Exercise requirements:
Which lines of the data below hold "crkt"? Copy each of them.

Image comparison data:
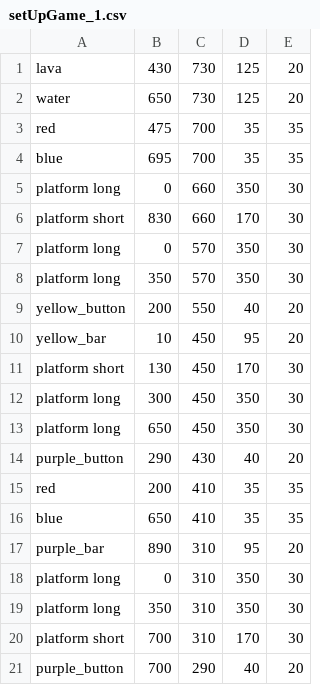
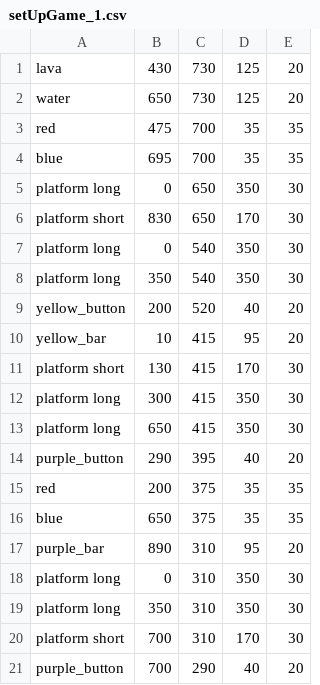
Before and after one commit to introCSLi/Final-Project-CS, a CSV file: Fireboy_and_Watergirll/setUpGame_1.csv, drawn as a sheet; only a part is shown.

Commit message:
now the game can end and be restarted

```diff
--- a/Fireboy_and_Watergirll/setUpGame_1.csv
+++ b/Fireboy_and_Watergirll/setUpGame_1.csv
@@ -4,14 +4,14 @@ red,475,700,35,35
 blue,695,700,35,35
-platform long,0,660,350,30
-platform short,830,660,170,30
-platform long,0,570,350,30
-platform long,350,570,350,30
-yellow_button,200,550,40,20
-yellow_bar,10,450,95,20
-platform short,130,450,170,30
-platform long,300,450,350,30
-platform long,650,450,350,30
-purple_button,290,430,40,20
-red,200,410,35,35
-blue,650,410,35,35
+platform long,0,650,350,30
+platform short,830,650,170,30
+platform long,0,540,350,30
+platform long,350,540,350,30
+yellow_button,200,520,40,20
+yellow_bar,10,415,95,20
+platform short,130,415,170,30
+platform long,300,415,350,30
+platform long,650,415,350,30
+purple_button,290,395,40,20
+red,200,375,35,35
+blue,650,375,35,35
 purple_bar,890,310,95,20
```
Also changed, not shown: 6 other files.
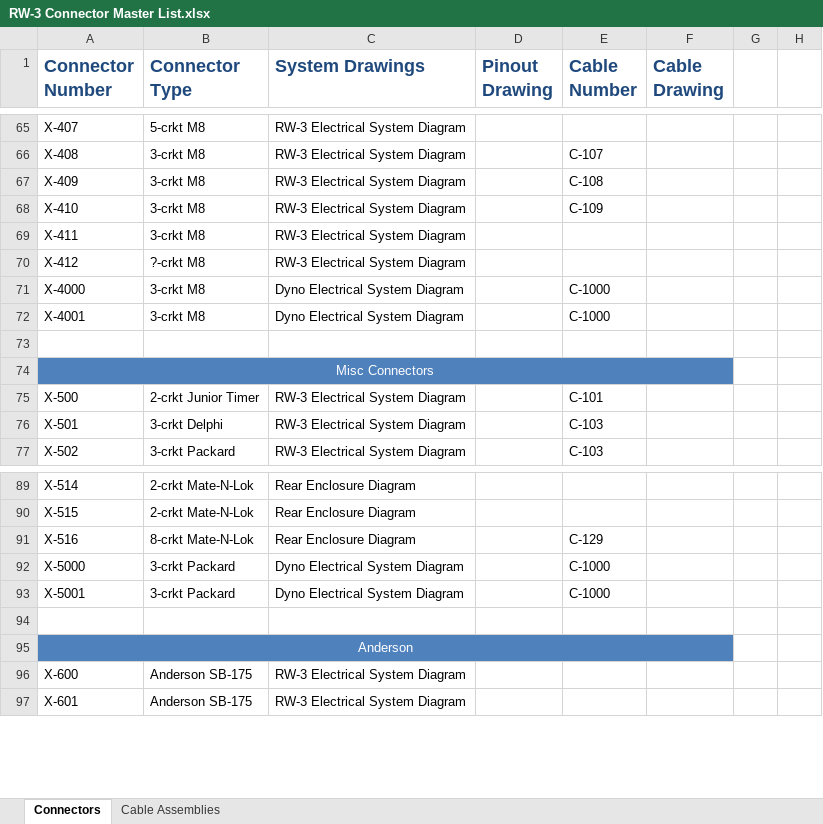
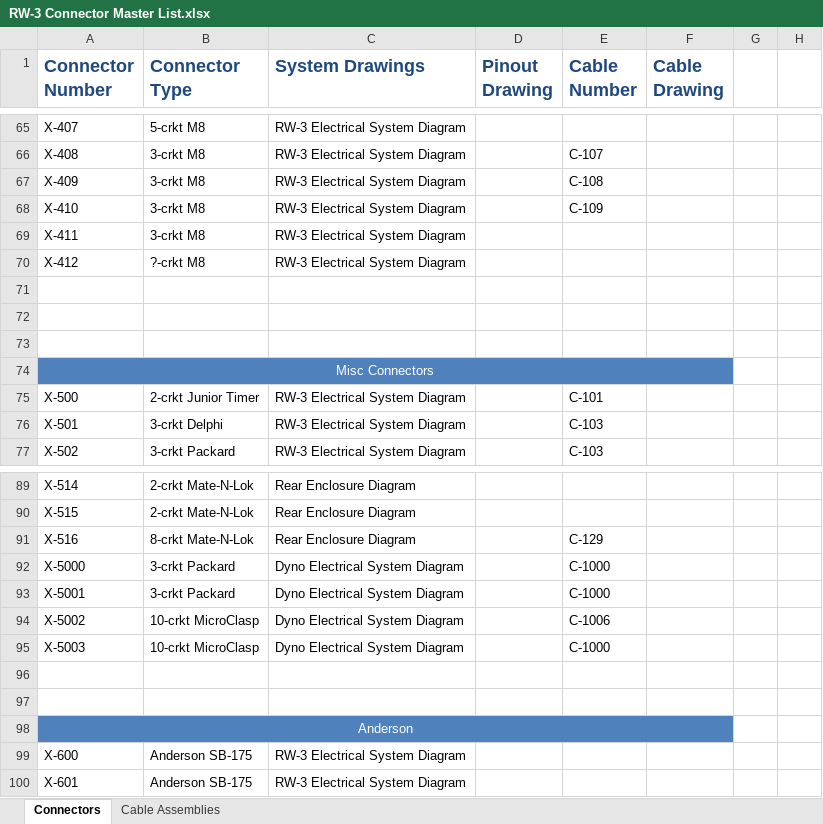
Before and after one commit to tmartin07/Vehicle-wiring-diagrams, an Excel workbook: RW-3 Connector Master List.xlsx, sheet Connectors, drawn as a sheet; only a part is shown, gaps mark what is left out; values as stored, in another font and other column widths than the file's, no borders; the diff names each change by its address in the sheet, - before the commit and + after, or states it on an @@ line.

Commit message:
Updated Dyno System Diagram to Version 2.1 to replace Mid MCN breakout with Dyno MCN breakout Updated Connector Master List to match these changes to Dyno System Diagram Updated all drawings with "MCN backplane" to "MCN breakout", 'cause

```diff
--- a/RW-3 Connector Master List.xlsx (sheet Connectors)
+++ b/RW-3 Connector Master List.xlsx (sheet Connectors)
-row 71: X-4000 | 3-crkt M8 | Dyno Electrical System Diagram |  | C-1000
+row 71: (empty)
-row 72: X-4001 | 3-crkt M8 | Dyno Electrical System Diagram |  | C-1000
+row 72: (empty)
+row 94: X-5002 | 10-crkt MicroClasp | Dyno Electrical System Diagram |  | C-1006
+row 95: X-5003 | 10-crkt MicroClasp | Dyno Electrical System Diagram |  | C-1000
+row 96: (empty)
```
Also changed, not shown: sheet Cable Assemblies, 12 other files.
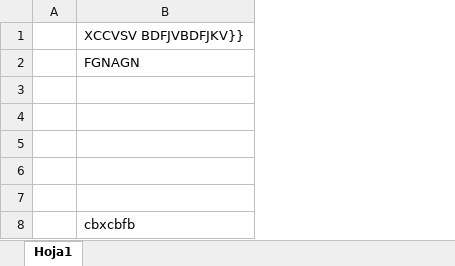
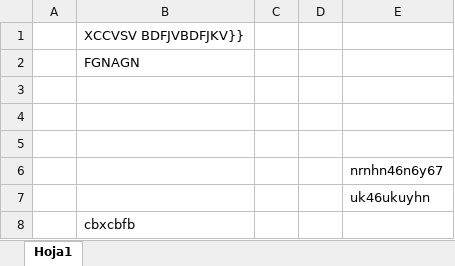
Before and after one commit to quintunamercedes07-oss/Incorea-cables.directorios, an Excel workbook: NADA.xlsx, sheet Hoja1, drawn as a sheet; values as stored, in another font and other column widths than the file's, no borders; the diff names each change by its address in the sheet, - before the commit and + after, or states it on an @@ line.

```diff
--- a/NADA.xlsx (sheet Hoja1)
+++ b/NADA.xlsx (sheet Hoja1)
+column C, empty
+column D, empty
+column E, rows 6-7: nrnhn46n6y67 | uk46ukuyhn
```
Also changed, not shown: 6 other files.
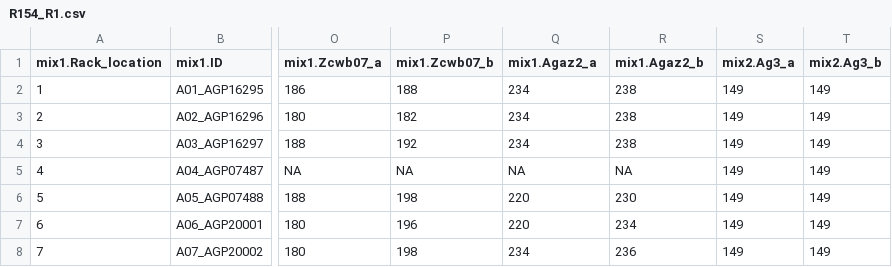
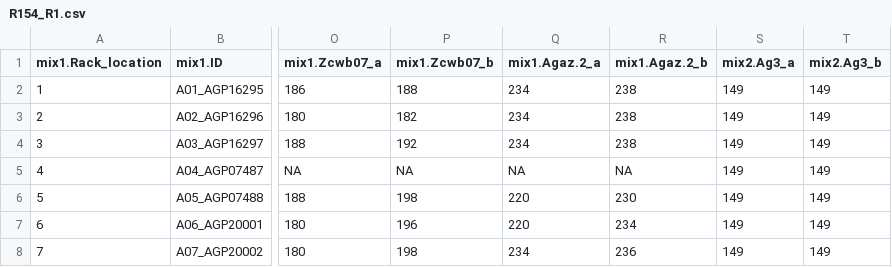
Before and after one commit to AneLivB/SGP, a CSV file: Data/Working_data/Processed_data/R154_R1.csv, drawn as a sheet; only a part is shown, gaps mark what is left out; the diff names each change by its address in the sheet, - before the commit and + after, or states it on an @@ line.

```diff
--- a/Data/Working_data/Processed_data/R154_R1.csv
+++ b/Data/Working_data/Processed_data/R154_R1.csv
-Q1: mix1.Agaz2_a
+Q1: mix1.Agaz.2_a
-R1: mix1.Agaz2_b
+R1: mix1.Agaz.2_b
```
Also changed, not shown: Data/Working_data/AP_AFS_Rack154_AFSmix1_1_11_04_23_AlleleReport.csv, Data/Working_data/Processed_data/Nanodrop_SGP.csv, 11 other files.
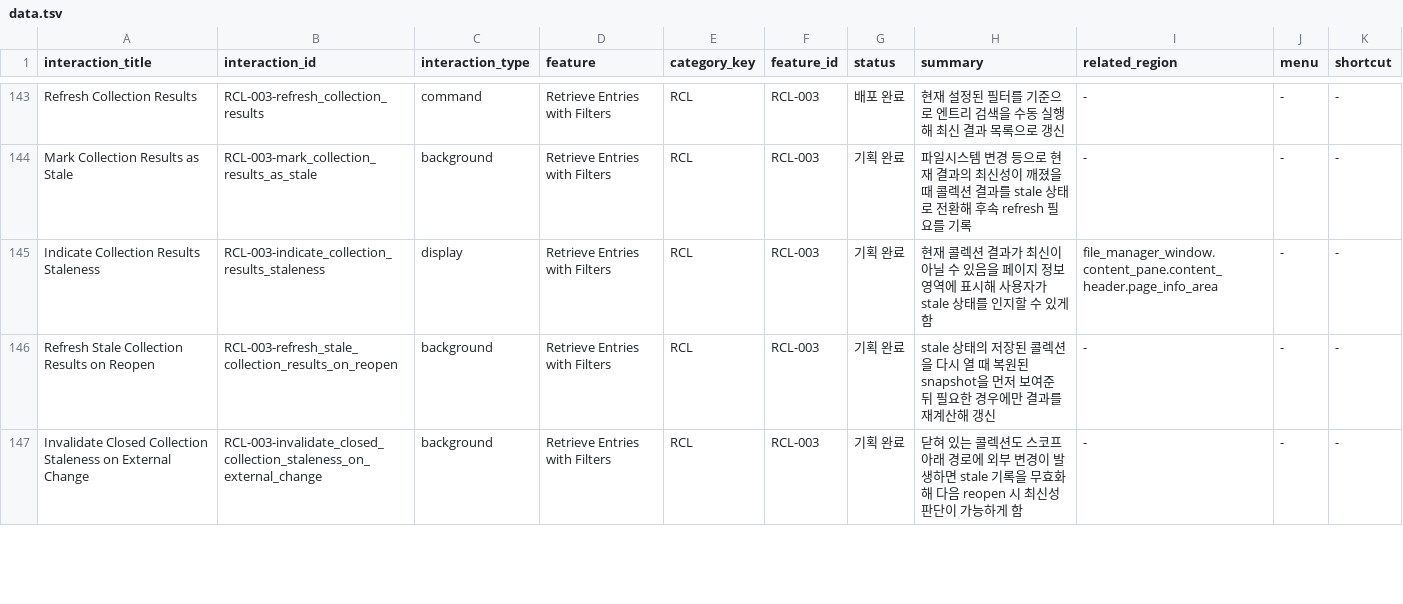
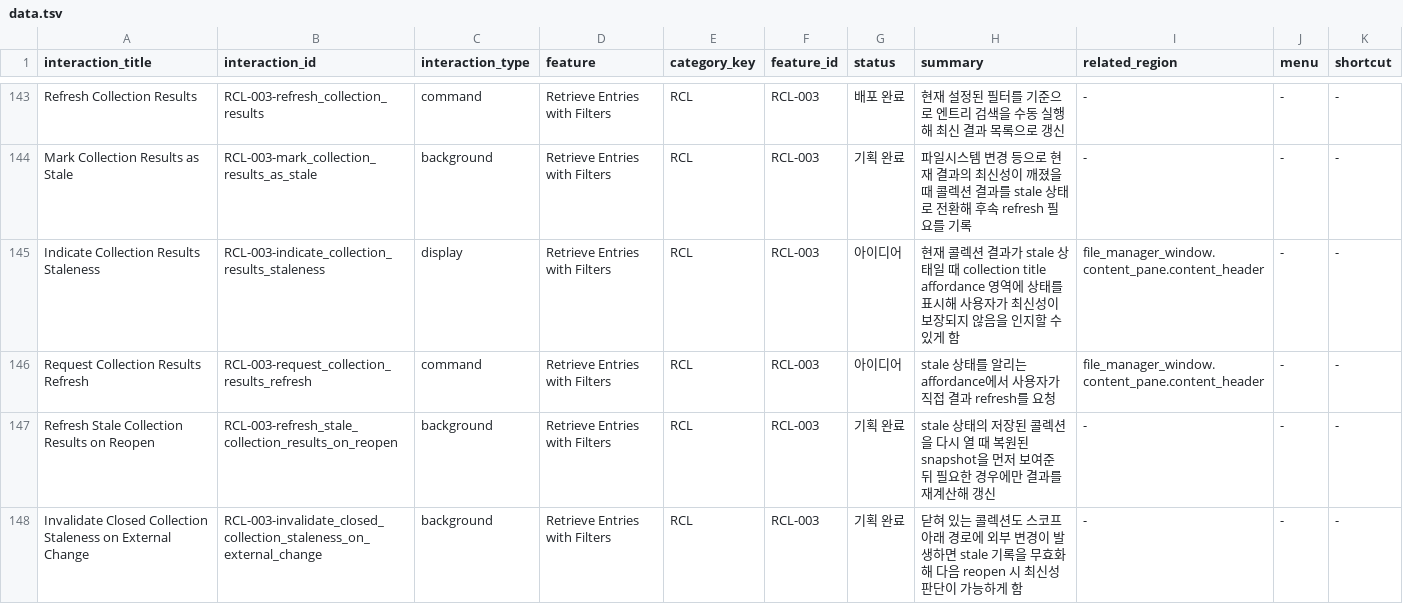
Before and after one commit to voyager-labs/VoyagerSwiftACP, a TSV file: PRODUCT/04_FEATURE_INVENTORY/INTERACTIONS/data.tsv, drawn as a sheet; only a part is shown, gaps mark what is left out.

Commit message:
콜렉션 stale 상태와 refresh 흐름 스펙을 추가
- stale marking, reopen refresh, closed/open collection invalidation 스펙을 문서화
- planned stale affordance와 manual refresh trigger 관계를 현재 구현 기준에 맞춰 정리

```diff
--- a/PRODUCT/04_FEATURE_INVENTORY/INTERACTIONS/data.tsv
+++ b/PRODUCT/04_FEATURE_INVENTORY/INTERACTIONS/data.tsv
@@ -144,3 +144,4 @@ Refresh Collection Results	RCL-003-refresh_collection_results	command	Retrieve E
 Mark Collection Results as Stale	RCL-003-mark_collection_results_as_stale	background	Retrieve Entries with Filters	RCL	RCL-003	기획 완료	파일시스템 변경 등으로 현재 결과의 최신성이 깨졌을 때 콜렉션 결과를 stale 상태로 전환해 후속 refresh 필요를 기록	-	-	-
-Indicate Collection Results Staleness	RCL-003-indicate_collection_results_staleness	display	Retrieve Entries with Filters	RCL	RCL-003	기획 완료	현재 콜렉션 결과가 최신이 아닐 수 있음을 페이지 정보 영역에 표시해 사용자가 stale 상태를 인지할 수 있게 함	file_manager_window.content_pane.content_header.page_info_area	-	-
+Indicate Collection Results Staleness	RCL-003-indicate_collection_results_staleness	display	Retrieve Entries with Filters	RCL	RCL-003	아이디어	현재 콜렉션 결과가 stale 상태일 때 collection title affordance 영역에 상태를 표시해 사용자가 최신성이 보장되지 않음을 인지할 수 있게 함	file_manager_window.content_pane.content_header	-	-
+Request Collection Results Refresh	RCL-003-request_collection_results_refresh	command	Retrieve Entries with Filters	RCL	RCL-003	아이디어	stale 상태를 알리는 affordance에서 사용자가 직접 결과 refresh를 요청	file_manager_window.content_pane.content_header	-	-
 Refresh Stale Collection Results on Reopen	RCL-003-refresh_stale_collection_results_on_reopen	background	Retrieve Entries with Filters	RCL	RCL-003	기획 완료	stale 상태의 저장된 콜렉션을 다시 열 때 복원된 snapshot을 먼저 보여준 뒤 필요한 경우에만 결과를 재계산해 갱신	-	-	-
```
Also changed, not shown: 7 other files.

Exercise answer:
-row 71: X-4000 | 3-crkt M8 | Dyno Electrical System Diagram |  | C-1000
-row 72: X-4001 | 3-crkt M8 | Dyno Electrical System Diagram |  | C-1000
+row 94: X-5002 | 10-crkt MicroClasp | Dyno Electrical System Diagram |  | C-1006
+row 95: X-5003 | 10-crkt MicroClasp | Dyno Electrical System Diagram |  | C-1000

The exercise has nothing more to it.